WHL notes: Western Conference dominates Eastern
The top seven teams in the West have compiled 52 points or more
The Western Hockey League’s Western Conference had another chance Sunday to prove its superiority over the Eastern Conference.
A quick glance at the standings already makes the case. The top seven teams in the West have compiled 52 points or more.
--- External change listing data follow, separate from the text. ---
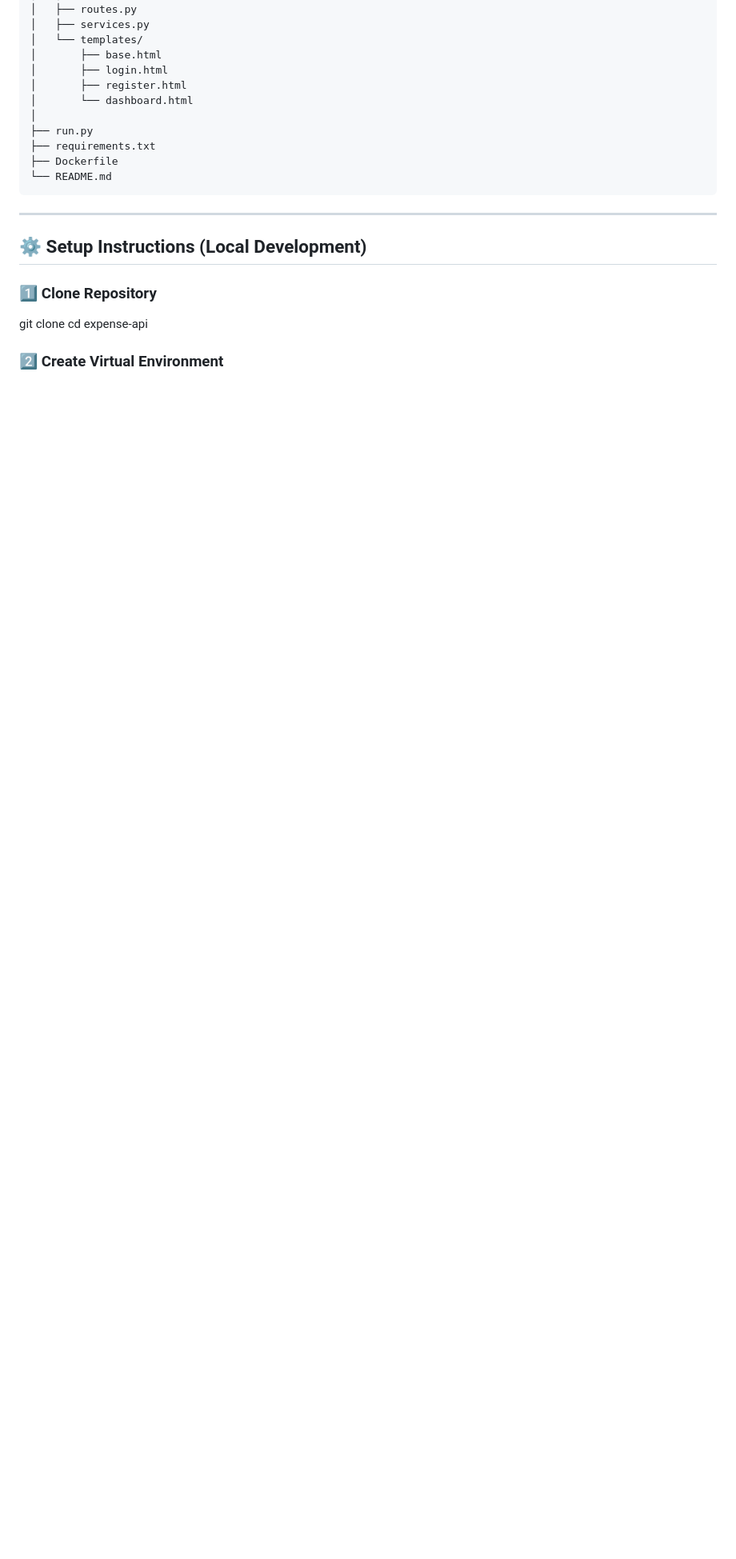
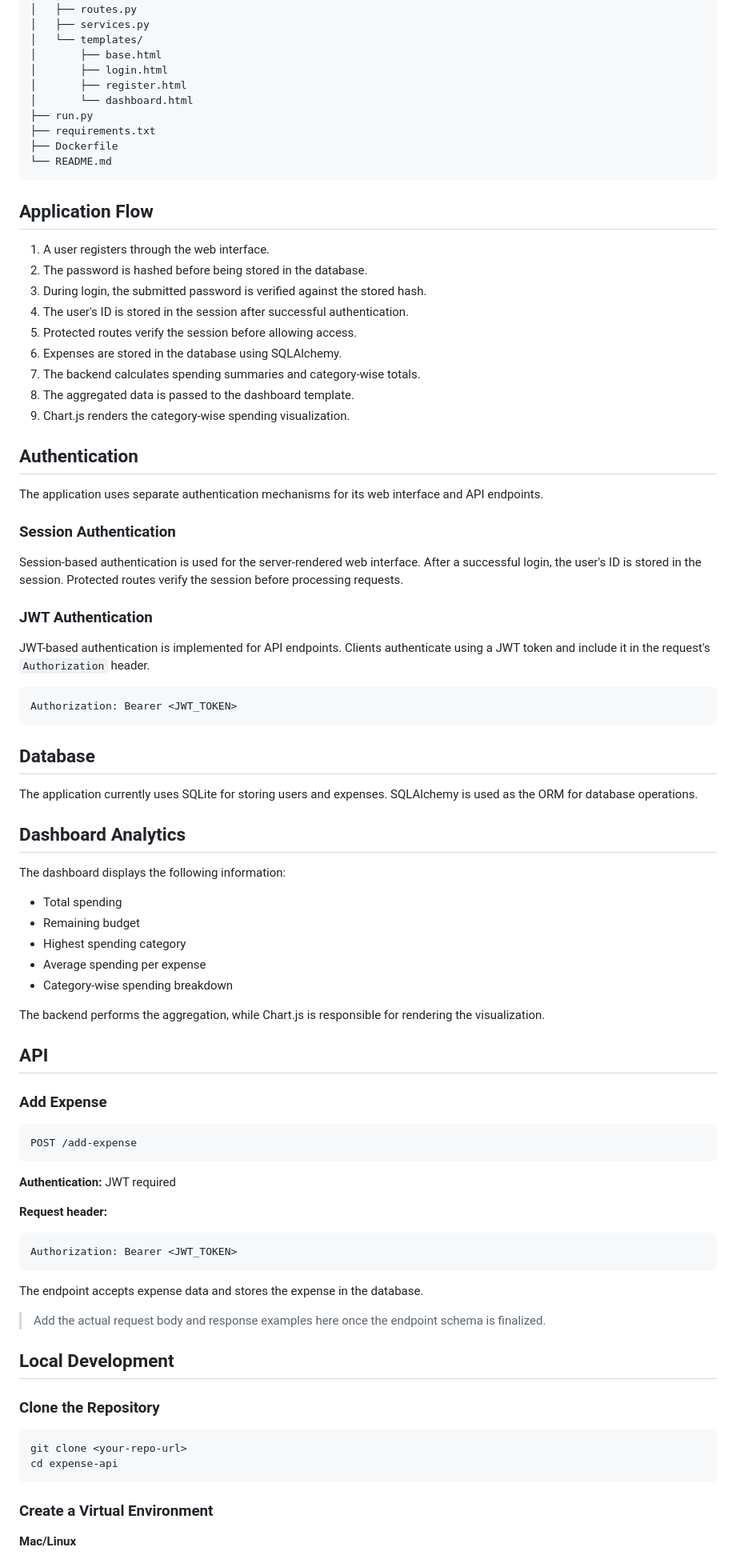
Before and after one commit to cysterio/expense-api, a Markdown page: README.md, the part around one of its changes. Shown at 80% size. Rendered like a GitHub page; blank space fills up the shorter version.

````diff
--- a/README.md
+++ b/README.md
@@ -86,20 +51,88 @@ expense-api/
 │       ├── login.html
 │       ├── register.html
 │       └── dashboard.html
-│
 ├── run.py
 ├── requirements.txt
 ├── Dockerfile
 └── README.md
 ```
 
----
+## Application Flow
 
-## ⚙️ Setup Instructions (Local Development)
+1. A user registers through the web interface.
+2. The password is hashed before being stored in the database.
+3. During login, the submitted password is verified against the stored hash.
+4. The user's ID is stored in the session after successful authentication.
+5. Protected routes verify the session before allowing access.
+6. Expenses are stored in the database using SQLAlchemy.
+7. The backend calculates spending summaries and category-wise totals.
+8. The aggregated data is passed to the dashboard template.
+9. Chart.js renders the category-wise spending visualization.
 
-### 1️⃣ Clone Repository
+## Authentication
+
+The application uses separate authentication mechanisms for its web interface and API endpoints.
+
+### Session Authentication
+
+Session-based authentication is used for the server-rendered web interface. After a successful login, the user's ID is stored in the session. Protected routes verify the session before processing requests.
+
+### JWT Authentication
+
+JWT-based authentication is implemented for API endpoints. Clients authenticate using a JWT token and include it in the request's `Authorization` header.
+
+```http
+Authorization: Bearer <JWT_TOKEN>
+```
+
+## Database
+
+The application currently uses SQLite for storing users and expenses. SQLAlchemy is used as the ORM for database operations.
+
+## Dashboard Analytics
+
+The dashboard displays the following information:
+
+- Total spending
+- Remaining budget
+- Highest spending category
+- Average spending per expense
+- Category-wise spending breakdown
+
+The backend performs the aggregation, while Chart.js is responsible for rendering the visualization.
+
+## API
+
+### Add Expense
+
+```http
+POST /add-expense
+```
+
+**Authentication:** JWT required
+
+**Request header:**
+
+```http
+Authorization: Bearer <JWT_TOKEN>
+```
+
+The endpoint accepts expense data and stores the expense in the database.
+
+> Add the actual request body and response examples here once the endpoint schema is finalized.
+
+## Local Development
+
+### Clone the Repository
+
+```bash
 git clone <your-repo-url>
 cd expense-api
+```
 
-### 2️⃣ Create Virtual Environment
+### Create a Virtual Environment
+
+**Mac/Linux**
+
+```bash
 python -m venv .venv
````
Also changed, not shown: other parts of README.md (+74 -126 lines).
In the East, only Calgary (63 points) and Edmonton (59) have more points than the West’s seventh-place team, Vancouver.
The West’s top team, Kelowna, gave the East more to think about Sunday by defeating the East’s top team, the Hitmen, 4-2 at the Saddledome in Calgary, Alberta.
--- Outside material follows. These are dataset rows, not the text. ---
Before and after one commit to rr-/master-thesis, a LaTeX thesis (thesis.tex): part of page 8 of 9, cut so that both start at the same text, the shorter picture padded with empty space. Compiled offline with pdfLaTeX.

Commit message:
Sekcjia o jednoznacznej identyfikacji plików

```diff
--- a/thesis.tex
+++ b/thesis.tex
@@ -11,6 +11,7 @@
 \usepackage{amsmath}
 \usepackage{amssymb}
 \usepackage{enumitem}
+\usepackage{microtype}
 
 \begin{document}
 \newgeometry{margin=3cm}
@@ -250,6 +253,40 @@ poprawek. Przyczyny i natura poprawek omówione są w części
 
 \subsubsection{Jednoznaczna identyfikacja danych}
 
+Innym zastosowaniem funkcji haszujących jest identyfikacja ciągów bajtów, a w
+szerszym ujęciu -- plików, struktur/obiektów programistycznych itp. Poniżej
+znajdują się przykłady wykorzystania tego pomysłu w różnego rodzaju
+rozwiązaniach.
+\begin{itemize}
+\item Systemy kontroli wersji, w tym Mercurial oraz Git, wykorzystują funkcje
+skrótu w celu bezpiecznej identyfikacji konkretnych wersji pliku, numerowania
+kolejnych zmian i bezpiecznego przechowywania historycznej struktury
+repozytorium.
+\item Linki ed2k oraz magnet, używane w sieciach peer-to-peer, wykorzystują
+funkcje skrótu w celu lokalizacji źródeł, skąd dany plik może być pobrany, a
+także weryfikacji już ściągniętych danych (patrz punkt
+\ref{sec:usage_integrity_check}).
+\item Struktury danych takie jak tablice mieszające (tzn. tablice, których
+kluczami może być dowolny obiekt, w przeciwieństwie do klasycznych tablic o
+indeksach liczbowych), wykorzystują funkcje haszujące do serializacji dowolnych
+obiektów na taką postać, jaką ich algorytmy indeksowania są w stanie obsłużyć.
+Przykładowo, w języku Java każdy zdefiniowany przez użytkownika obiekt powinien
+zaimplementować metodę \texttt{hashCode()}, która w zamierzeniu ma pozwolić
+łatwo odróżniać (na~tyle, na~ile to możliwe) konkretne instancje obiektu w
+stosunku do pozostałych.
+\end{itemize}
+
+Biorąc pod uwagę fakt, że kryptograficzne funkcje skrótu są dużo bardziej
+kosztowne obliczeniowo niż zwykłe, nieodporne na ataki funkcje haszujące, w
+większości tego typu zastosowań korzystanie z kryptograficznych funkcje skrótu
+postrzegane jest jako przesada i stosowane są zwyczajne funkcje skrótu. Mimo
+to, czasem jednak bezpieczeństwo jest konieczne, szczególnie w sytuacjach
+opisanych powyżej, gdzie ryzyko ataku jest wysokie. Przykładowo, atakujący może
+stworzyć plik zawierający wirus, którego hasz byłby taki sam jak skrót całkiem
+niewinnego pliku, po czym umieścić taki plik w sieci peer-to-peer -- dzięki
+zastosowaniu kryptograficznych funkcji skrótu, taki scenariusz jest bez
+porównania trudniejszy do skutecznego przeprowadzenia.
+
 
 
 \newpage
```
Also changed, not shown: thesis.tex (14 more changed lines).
Justin Kirkland, Carter Rigby, Madison Bowey and Ryan Olsen scored as the Rockets improved to 36-5-0-2. Kelowna was playing its third game in three nights.
“Overall, we were the better team out there from the get-go,” assistant coach Dan Lambert told Doyle Potenteau of the Kelowna Daily Courier after the Rockets outshot Calgary 29-19. “Our guys came out and they were on a mission. They wanted to prove that not only were they able to play against Calgary, but in this building.”
Calgary fans booed when the Hitmen, who made multiple moves before the trade deadline, went 0 for 6 on the power play.
“It comes down to execution,” Calgary coach Mike Williamson told Scott Fisher of the Calgary Sun. “And we’ve got some guys who haven’t been part of (the power-play system) before.”
Fiddler makes noise
Former Spokane Chief Todd Fiddler, now with Prince George, was named WHL Player of the Week for the week ending Sunday after recording five goals and four assists last week.
Fiddler, 20, is in his fourth and final season in the WHL. He was traded from Spokane to Moose Jaw during the offseason and shipped to Prince George in early November. He has posted 22 goals and 22 assists in 26 games with the Cougars. He is tied for 10th in league scoring with 54 points.
Regina Pats defenseman Tye Hand returned home to Yellowknife, Northwest Territories, after suffering his second concussion this season and the sixth in his last four seasons.
“It’s not like a broken ankle or a broken arm,” Hand told Greg Harder of the Regina Leader Post. You need your brain for everything you do. Resting it is probably the best decision right now.”
Around the league
Prince Albert Raiders center Leon Draisaitl (6-foot-2, 208 pounds) is the top-ranked skater (No. 2 overall) from the WHL in the NHL Central Scouting’s midterm rankings of North American skaters eligible for the upcoming draft. Draisaitl and other potential future stars will play at the Canadian Hockey League’s Top Prospects Game tonight in Calgary, Alberta. “It’s going to be another new experience with the top guys from the draft being there,” Draisaitl said to Dave Leaderhouse of the Prince Albert Daily Herald, referring to his recent play for his native Germany at the world juniors in Sweden. “I don’t know exactly what is going on, but I know there is the game and a lot of media.” Kootenay Ice captain Sam Reinhart is the fourth-ranked skater in Central Scouting’s rankings. … Despite a recent hot streak that has put them within striking distance of the upper tier of the Western Conference, The Vancouver Giants are worried about attendance. The Giants are averaging 5,944 fans per game after averaging 7,205 last season when they finished in last place in the conference. They’ve averaged 6,900 or better the past four seasons.